Finally, a few important changes have been made to the Continuum Editorial Board since the previous issue. Dr Daniel Larriviere has completed his tenure as Associate Editor of Ethics, and I would like to sincerely thank him for his dedication to this important section for the last 3 years. Dr Joseph Kass of Baylor College of Medicine, a current editorial board member, will be taking over this role, which will now be called Associate Editor of Ethics and Medicolegal Issues. Recognizing that a number of important challenges are facing neurologists, some clearly in the realm of ethics but many that also have legal implications, the scope of the ethics section will expand to address important issues that have legal aspects that neurologists should know about. The plan is to alternate between more ethics-focused articles and more legal-focused ones in successive issues. I am also pleased to announce that Dr Joseph Safdieh, also a current editorial board member, will be taking on the newly created role of Associate Editor of Self-Assessment and CME, supervising and editing all of the question-writing and CME activities in Continuum.
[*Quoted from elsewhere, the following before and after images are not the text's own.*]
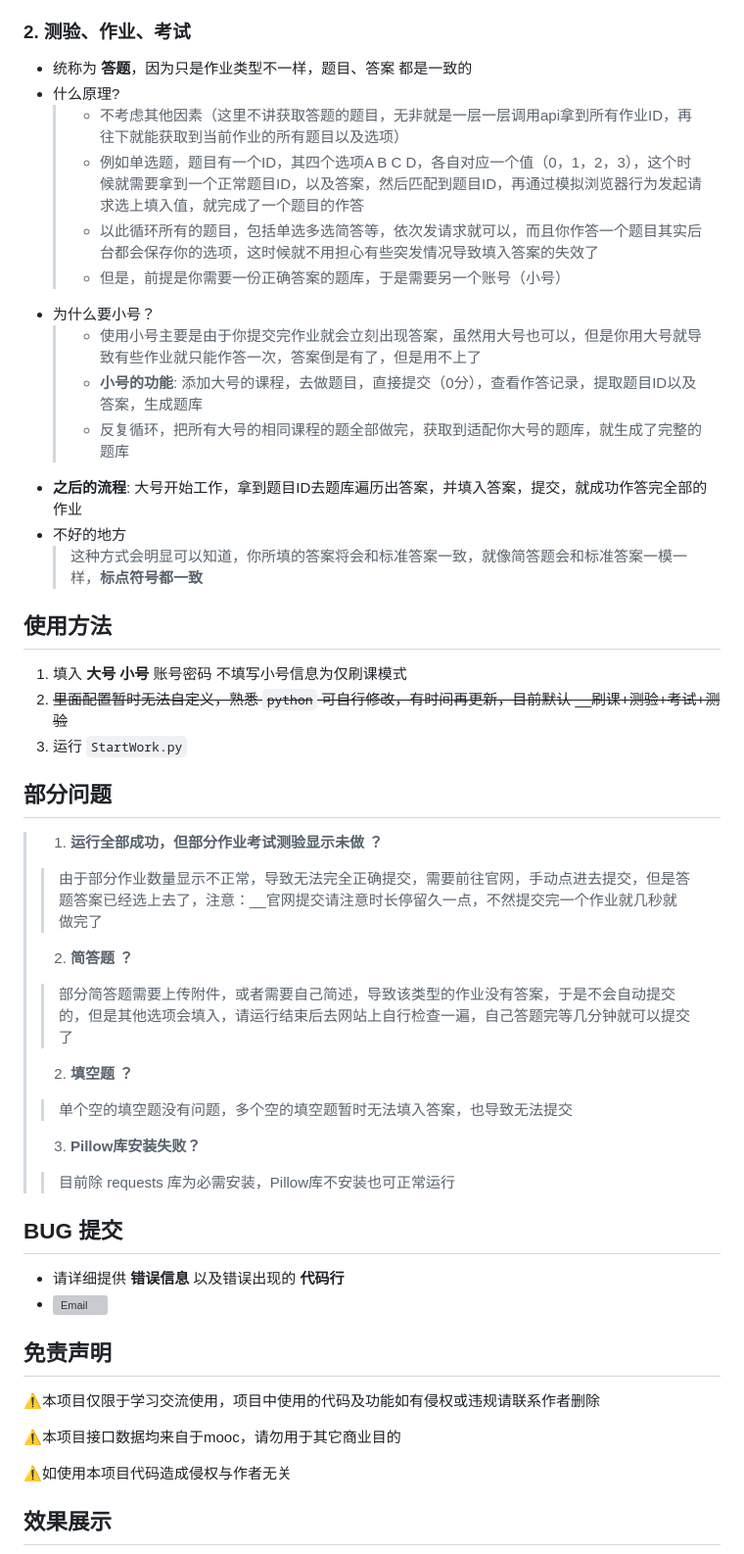
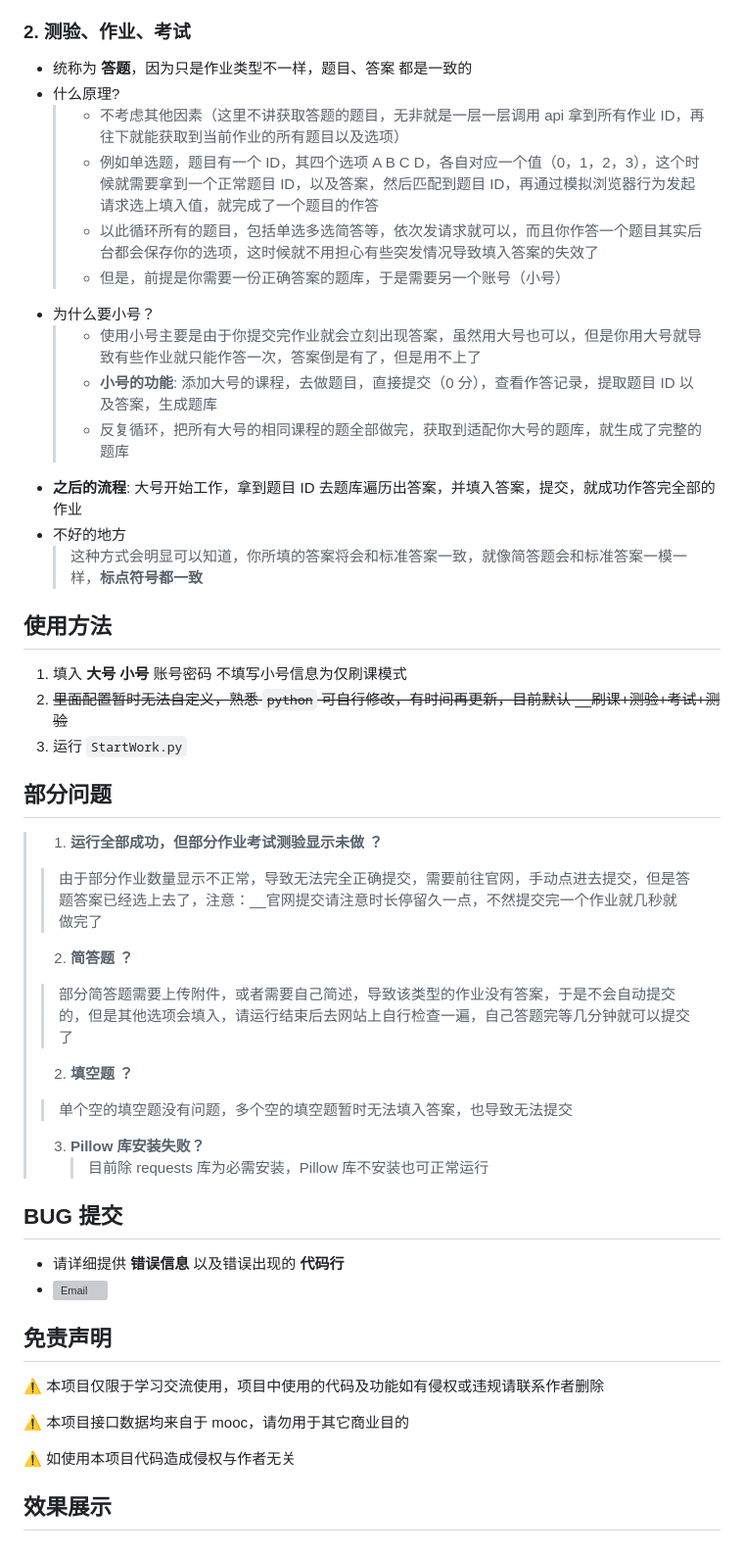
Before and after one commit to 11273/mooc-work-answer, a Markdown page: README.md, the part around one of its changes. Shown at 98% size. GitHub-like rendering; grey boxes are pictures that could not be loaded.

```diff
--- a/README.md
+++ b/README.md
@@ -72,59 +73,55 @@
 
 ### 2. 测验、作业、考试
 
-+ 统称为 __答题__，因为只是作业类型不一样，题目、答案 都是一致的
-+ 什么原理?
-  >
-  > + 不考虑其他因素（这里不讲获取答题的题目，无非就是一层一层调用api拿到所有作业ID，再往下就能获取到当前作业的所有题目以及选项）
-  > + 例如单选题，题目有一个ID，其四个选项A B C D，各自对应一个值（0，1，2，3），这个时候就需要拿到一个正常题目ID，以及答案，然后匹配到题目ID，再通过模拟浏览器行为发起请求选上填入值，就完成了一个题目的作答
-  > + 以此循环所有的题目，包括单选多选简答等，依次发请求就可以，而且你作答一个题目其实后台都会保存你的选项，这时候就不用担心有些突发情况导致填入答案的失效了
-  > + 但是，前提是你需要一份正确答案的题库，于是需要另一个账号（小号）
-  >
-+ 为什么要小号？
-  >
-  > + 使用小号主要是由于你提交完作业就会立刻出现答案，虽然用大号也可以，但是你用大号就导致有些作业就只能作答一次，答案倒是有了，但是用不上了
-  > + __小号的功能__: 添加大号的课程，去做题目，直接提交（0分），查看作答记录，提取题目ID以及答案，生成题库
-  > + 反复循环，把所有大号的相同课程的题全部做完，获取到适配你大号的题库，就生成了完整的题库
-  >
-+ __之后的流程__: 大号开始工作，拿到题目ID去题库遍历出答案，并填入答案，提交，就成功作答完全部的作业
-+ 不好的地方
-  > 这种方式会明显可以知道，你所填的答案将会和标准答案一致，就像简答题会和标准答案一模一样，__标点符号都一致__
+- 统称为 **答题**，因为只是作业类型不一样，题目、答案 都是一致的
+- 什么原理?
+  > - 不考虑其他因素（这里不讲获取答题的题目，无非就是一层一层调用 api 拿到所有作业 ID，再往下就能获取到当前作业的所有题目以及选项）
+  > - 例如单选题，题目有一个 ID，其四个选项 A B C D，各自对应一个值（0，1，2，3），这个时候就需要拿到一个正常题目 ID，以及答案，然后匹配到题目 ID，再通过模拟浏览器行为发起请求选上填入值，就完成了一个题目的作答
+  > - 以此循环所有的题目，包括单选多选简答等，依次发请求就可以，而且你作答一个题目其实后台都会保存你的选项，这时候就不用担心有些突发情况导致填入答案的失效了
+  > - 但是，前提是你需要一份正确答案的题库，于是需要另一个账号（小号）
+- 为什么要小号？
+  > - 使用小号主要是由于你提交完作业就会立刻出现答案，虽然用大号也可以，但是你用大号就导致有些作业就只能作答一次，答案倒是有了，但是用不上了
+  > - **小号的功能**: 添加大号的课程，去做题目，直接提交（0 分），查看作答记录，提取题目 ID 以及答案，生成题库
+  > - 反复循环，把所有大号的相同课程的题全部做完，获取到适配你大号的题库，就生成了完整的题库
+- **之后的流程**: 大号开始工作，拿到题目 ID 去题库遍历出答案，并填入答案，提交，就成功作答完全部的作业
+- 不好的地方
+  > 这种方式会明显可以知道，你所填的答案将会和标准答案一致，就像简答题会和标准答案一模一样，**标点符号都一致**
 
 ## 使用方法
 
-1. 填入 __大号 小号__ 账号密码 不填写小号信息为仅刷课模式
-2. ~~里面配置暂时无法自定义，熟悉 `python` 可自行修改，有时间再更新，目前默认 __刷课+测验+考试+测验~~
+1. 填入 **大号 小号** 账号密码 不填写小号信息为仅刷课模式
+2. ~~里面配置暂时无法自定义，熟悉 `python` 可自行修改，有时间再更新，目前默认 \_\_刷课+测验+考试+测验~~
 3. 运行 `StartWork.py`
 
 ## 部分问题
+
+> 1. **运行全部成功，但部分作业考试测验显示未做 ？**
 >
-> 1. __运行全部成功，但部分作业考试测验显示未做 ？__
+> > 由于部分作业数量显示不正常，导致无法完全正确提交，需要前往官网，手动点进去提交，但是答题答案已经选上去了，注意：\_\_官网提交请注意时长停留久一点，不然提交完一个作业就几秒就做完了
 >
->> 由于部分作业数量显示不正常，导致无法完全正确提交，需要前往官网，手动点进去提交，但是答题答案已经选上去了，注意：__官网提交请注意时长停留久一点，不然提交完一个作业就几秒就做完了
+> 2. **简答题 ？**
 >
-> 2. __简答题 ？__
+> > 部分简答题需要上传附件，或者需要自己简述，导致该类型的作业没有答案，于是不会自动提交的，但是其他选项会填入，请运行结束后去网站上自行检查一遍，自己答题完等几分钟就可以提交了
 >
->> 部分简答题需要上传附件，或者需要自己简述，导致该类型的作业没有答案，于是不会自动提交的，但是其他选项会填入，请运行结束后去网站上自行检查一遍，自己答题完等几分钟就可以提交了
+> 2. **填空题 ？**
 >
-> 2. __填空题 ？__
+> > 单个空的填空题没有问题，多个空的填空题暂时无法填入答案，也导致无法提交
 >
->> 单个空的填空题没有问题，多个空的填空题暂时无法填入答案，也导致无法提交
->
-> 3. __Pillow库安装失败？__
->> 目前除 requests 库为必需安装，Pillow库不安装也可正常运行
+> 3. **Pillow 库安装失败？**
+>    > 目前除 requests 库为必需安装，Pillow 库不安装也可正常运行
 
 ## BUG 提交
 
-+ 请详细提供 __错误信息__ 以及错误出现的 __代码行__
-+ [![Email](http://rescdn.qqmail.com/zh_CN/htmledition/images/function/qm_open/ico_mailme_11.png "QQ Email")](http://mail.qq.com/cgi-bin/qm_share?t=qm_mailme&email=KBkbHhsQEBgZHxpoWVkGS0dF)
+- 请详细提供 **错误信息** 以及错误出现的 **代码行**
+- [![Email](http://rescdn.qqmail.com/zh_CN/htmledition/images/function/qm_open/ico_mailme_11.png 'QQ Email')](http://mail.qq.com/cgi-bin/qm_share?t=qm_mailme&email=KBkbHhsQEBgZHxpoWVkGS0dF)
 
 ## 免责声明
 
-⚠️本项目仅限于学习交流使用，项目中使用的代码及功能如有侵权或违规请联系作者删除
+⚠️ 本项目仅限于学习交流使用，项目中使用的代码及功能如有侵权或违规请联系作者删除
 
-⚠️本项目接口数据均来自于mooc，请勿用于其它商业目的
+⚠️ 本项目接口数据均来自于 mooc，请勿用于其它商业目的
 
-⚠️如使用本项目代码造成侵权与作者无关
+⚠️ 如使用本项目代码造成侵权与作者无关
 
 ## 效果展示
 
```
Also changed, not shown: other parts of README.md (+30 -28 lines), REAEME_RUN.md (added, +34 -0 lines), images/python-2.1.jpg (added), images/python-step2.jpg (added), images/python-step3.jpg (added), images/python-step4.jpg (added), images/python-steps1.jpg (added), verify_code.jpg (added).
I want to sincerely thank Dr Jehi for the painstaking work she put into the organization of this remarkable issue and her incredible responsiveness and insights with all of the critical details that occur throughout the editing process. Additional thanks to each of the expert faculty members in this issue, whose clear and thorough articles provide us with such practical information to help us provide the most up-to-date care to our patients with seizures and epilepsy.
—Steven L. Lewis, MD, FAAN